(Exercise data Opens)

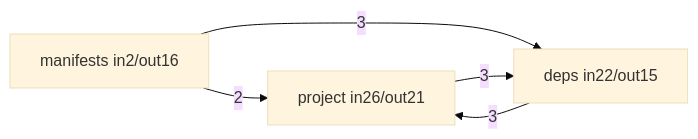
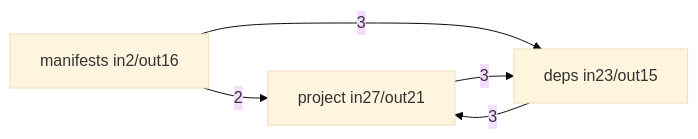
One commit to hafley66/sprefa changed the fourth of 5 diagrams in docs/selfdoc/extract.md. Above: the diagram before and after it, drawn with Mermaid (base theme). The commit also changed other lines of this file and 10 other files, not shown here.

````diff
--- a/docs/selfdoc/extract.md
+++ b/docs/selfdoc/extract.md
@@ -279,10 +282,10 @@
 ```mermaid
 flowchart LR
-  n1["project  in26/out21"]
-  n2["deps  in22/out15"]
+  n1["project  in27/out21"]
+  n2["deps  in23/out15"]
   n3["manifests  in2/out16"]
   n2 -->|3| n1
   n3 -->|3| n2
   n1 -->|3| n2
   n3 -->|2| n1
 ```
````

(Exercise data Closes)
(Exercise data Opens)

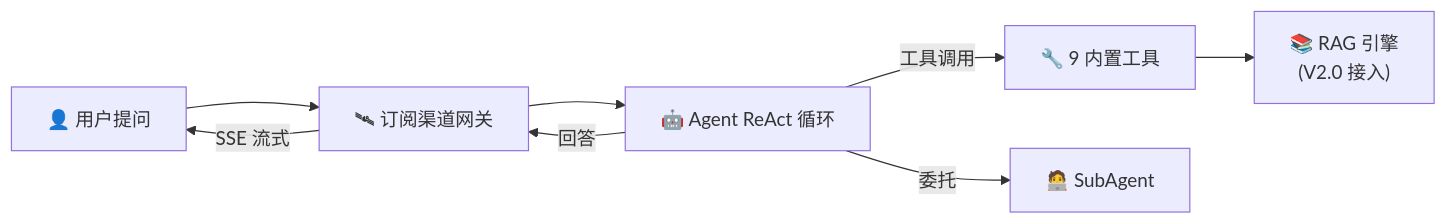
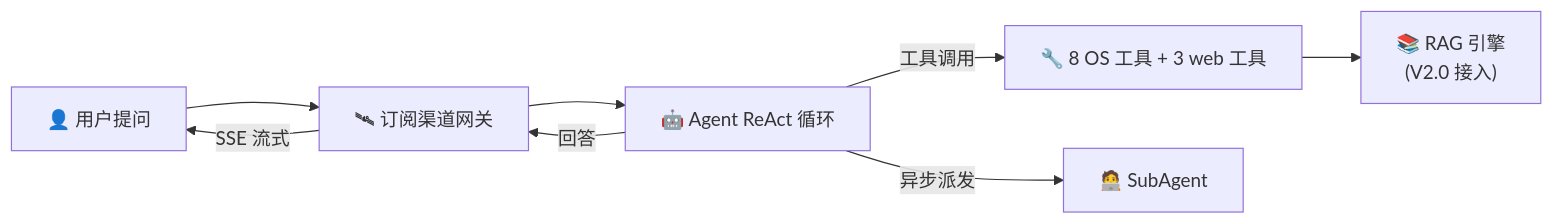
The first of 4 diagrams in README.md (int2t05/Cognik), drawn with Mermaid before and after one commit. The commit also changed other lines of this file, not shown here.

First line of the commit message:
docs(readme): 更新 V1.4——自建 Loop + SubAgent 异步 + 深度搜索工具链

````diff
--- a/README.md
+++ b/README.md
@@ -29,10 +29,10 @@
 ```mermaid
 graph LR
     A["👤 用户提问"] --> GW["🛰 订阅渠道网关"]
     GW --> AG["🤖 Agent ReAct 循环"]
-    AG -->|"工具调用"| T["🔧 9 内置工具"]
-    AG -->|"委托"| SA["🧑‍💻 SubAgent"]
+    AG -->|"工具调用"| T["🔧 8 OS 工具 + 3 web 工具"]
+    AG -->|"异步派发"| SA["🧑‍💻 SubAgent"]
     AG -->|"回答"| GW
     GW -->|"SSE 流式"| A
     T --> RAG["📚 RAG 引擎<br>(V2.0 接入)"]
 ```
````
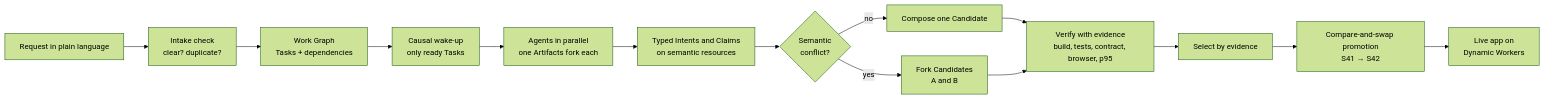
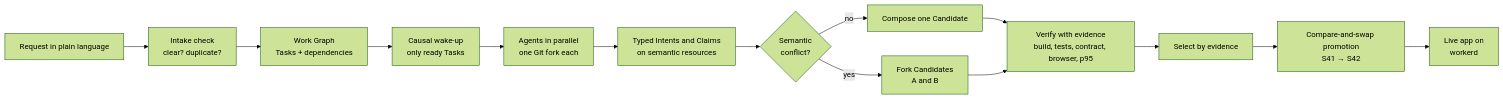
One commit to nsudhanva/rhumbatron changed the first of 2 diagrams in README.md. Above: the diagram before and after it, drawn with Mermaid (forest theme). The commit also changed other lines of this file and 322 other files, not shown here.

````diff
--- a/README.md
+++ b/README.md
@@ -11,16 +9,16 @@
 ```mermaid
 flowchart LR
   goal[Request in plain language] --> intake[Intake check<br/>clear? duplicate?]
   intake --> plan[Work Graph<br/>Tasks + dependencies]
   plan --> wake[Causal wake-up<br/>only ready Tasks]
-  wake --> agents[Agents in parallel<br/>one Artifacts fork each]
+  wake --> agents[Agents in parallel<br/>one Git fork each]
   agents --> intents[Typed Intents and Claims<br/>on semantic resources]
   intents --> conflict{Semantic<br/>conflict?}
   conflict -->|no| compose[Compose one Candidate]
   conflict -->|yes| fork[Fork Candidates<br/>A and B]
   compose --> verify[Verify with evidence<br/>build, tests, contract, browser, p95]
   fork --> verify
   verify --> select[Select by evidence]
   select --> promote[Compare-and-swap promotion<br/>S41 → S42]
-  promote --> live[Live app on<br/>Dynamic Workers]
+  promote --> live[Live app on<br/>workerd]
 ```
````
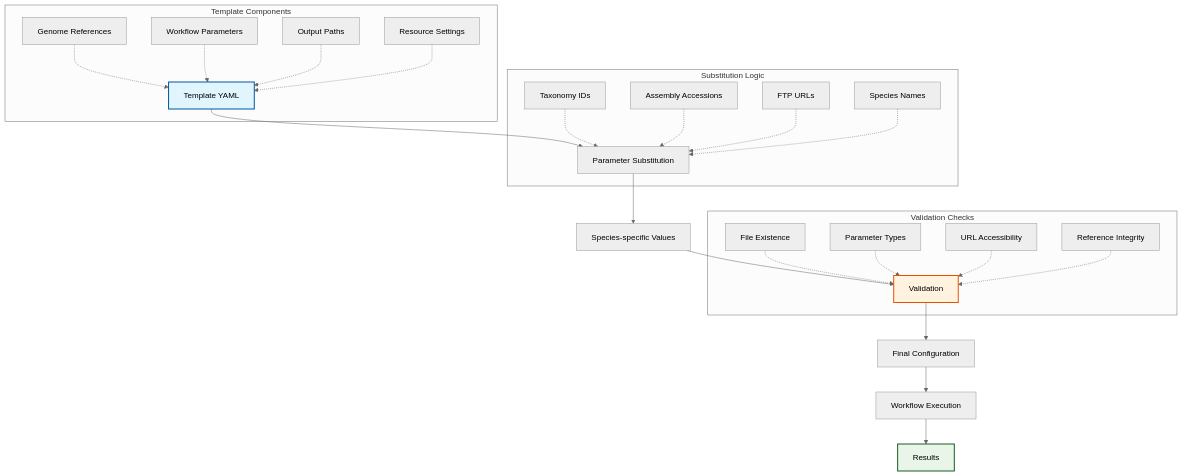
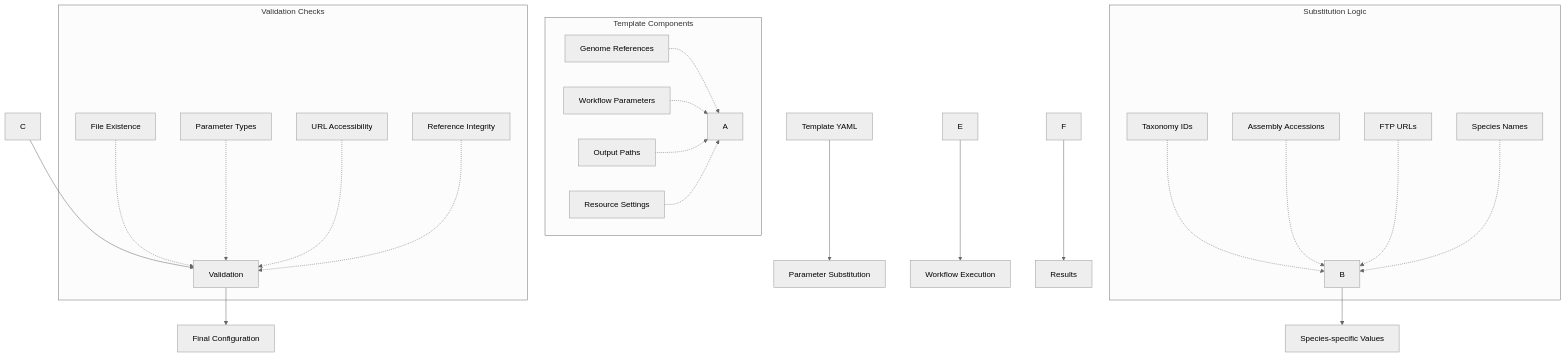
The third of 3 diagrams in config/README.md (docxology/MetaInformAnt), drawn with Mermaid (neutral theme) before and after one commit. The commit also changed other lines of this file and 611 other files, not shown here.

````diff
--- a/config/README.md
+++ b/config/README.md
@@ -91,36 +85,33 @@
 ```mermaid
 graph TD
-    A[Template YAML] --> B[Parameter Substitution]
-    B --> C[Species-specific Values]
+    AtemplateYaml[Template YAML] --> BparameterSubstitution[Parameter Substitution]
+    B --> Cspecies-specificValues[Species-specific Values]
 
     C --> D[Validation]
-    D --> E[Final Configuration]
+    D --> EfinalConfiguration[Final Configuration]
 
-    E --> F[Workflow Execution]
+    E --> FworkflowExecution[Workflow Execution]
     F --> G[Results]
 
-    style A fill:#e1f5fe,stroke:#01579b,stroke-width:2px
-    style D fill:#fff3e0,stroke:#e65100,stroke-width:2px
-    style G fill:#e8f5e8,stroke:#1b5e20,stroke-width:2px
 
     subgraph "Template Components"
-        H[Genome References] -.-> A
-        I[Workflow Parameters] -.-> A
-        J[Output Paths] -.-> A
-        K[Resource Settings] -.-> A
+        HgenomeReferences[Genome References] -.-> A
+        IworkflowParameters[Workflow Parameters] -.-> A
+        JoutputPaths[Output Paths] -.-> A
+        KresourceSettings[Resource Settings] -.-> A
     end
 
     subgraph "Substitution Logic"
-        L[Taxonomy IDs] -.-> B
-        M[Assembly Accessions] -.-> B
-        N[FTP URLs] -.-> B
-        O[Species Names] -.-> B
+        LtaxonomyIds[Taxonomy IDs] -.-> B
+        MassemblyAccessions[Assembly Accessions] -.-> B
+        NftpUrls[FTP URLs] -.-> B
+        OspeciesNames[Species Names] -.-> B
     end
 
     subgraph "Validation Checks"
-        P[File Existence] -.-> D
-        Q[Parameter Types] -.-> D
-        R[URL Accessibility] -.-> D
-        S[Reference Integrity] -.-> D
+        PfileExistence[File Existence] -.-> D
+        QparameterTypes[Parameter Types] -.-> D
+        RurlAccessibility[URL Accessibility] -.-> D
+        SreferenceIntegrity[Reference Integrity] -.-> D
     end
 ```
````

(Exercise data Closes)
(Exercise data Opens)

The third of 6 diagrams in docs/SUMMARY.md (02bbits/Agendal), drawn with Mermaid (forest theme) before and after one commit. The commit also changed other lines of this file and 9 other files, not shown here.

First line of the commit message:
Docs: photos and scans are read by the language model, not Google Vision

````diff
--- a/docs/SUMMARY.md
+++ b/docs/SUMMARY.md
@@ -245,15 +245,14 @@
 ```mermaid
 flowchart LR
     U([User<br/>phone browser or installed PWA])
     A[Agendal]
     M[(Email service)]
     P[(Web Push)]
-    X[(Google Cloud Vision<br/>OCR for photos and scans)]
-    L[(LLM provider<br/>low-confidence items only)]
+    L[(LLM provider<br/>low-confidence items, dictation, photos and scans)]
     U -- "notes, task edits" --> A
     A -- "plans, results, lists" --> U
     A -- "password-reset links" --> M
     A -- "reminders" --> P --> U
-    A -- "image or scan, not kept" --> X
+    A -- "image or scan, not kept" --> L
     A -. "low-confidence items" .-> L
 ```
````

(Exercise data Closes)

• To do: Scan the entries above for the line containing "HgenomeReferences[Genome References] -.-> A", and copy it and all lines after it exactly, down to and including the line containing "PfileExistence[File Existence] -.-> D".

• Response for this exercise:
+        HgenomeReferences[Genome References] -.-> A
+        IworkflowParameters[Workflow Parameters] -.-> A
+        JoutputPaths[Output Paths] -.-> A
+        KresourceSettings[Resource Settings] -.-> A
     end
 
     subgraph "Substitution Logic"
-        L[Taxonomy IDs] -.-> B
-        M[Assembly Accessions] -.-> B
-        N[FTP URLs] -.-> B
-        O[Species Names] -.-> B
+        LtaxonomyIds[Taxonomy IDs] -.-> B
+        MassemblyAccessions[Assembly Accessions] -.-> B
+        NftpUrls[FTP URLs] -.-> B
+        OspeciesNames[Species Names] -.-> B
     end
 
     subgraph "Validation Checks"
-        P[File Existence] -.-> D
-        Q[Parameter Types] -.-> D
-        R[URL Accessibility] -.-> D
-        S[Reference Integrity] -.-> D
+        PfileExistence[File Existence] -.-> D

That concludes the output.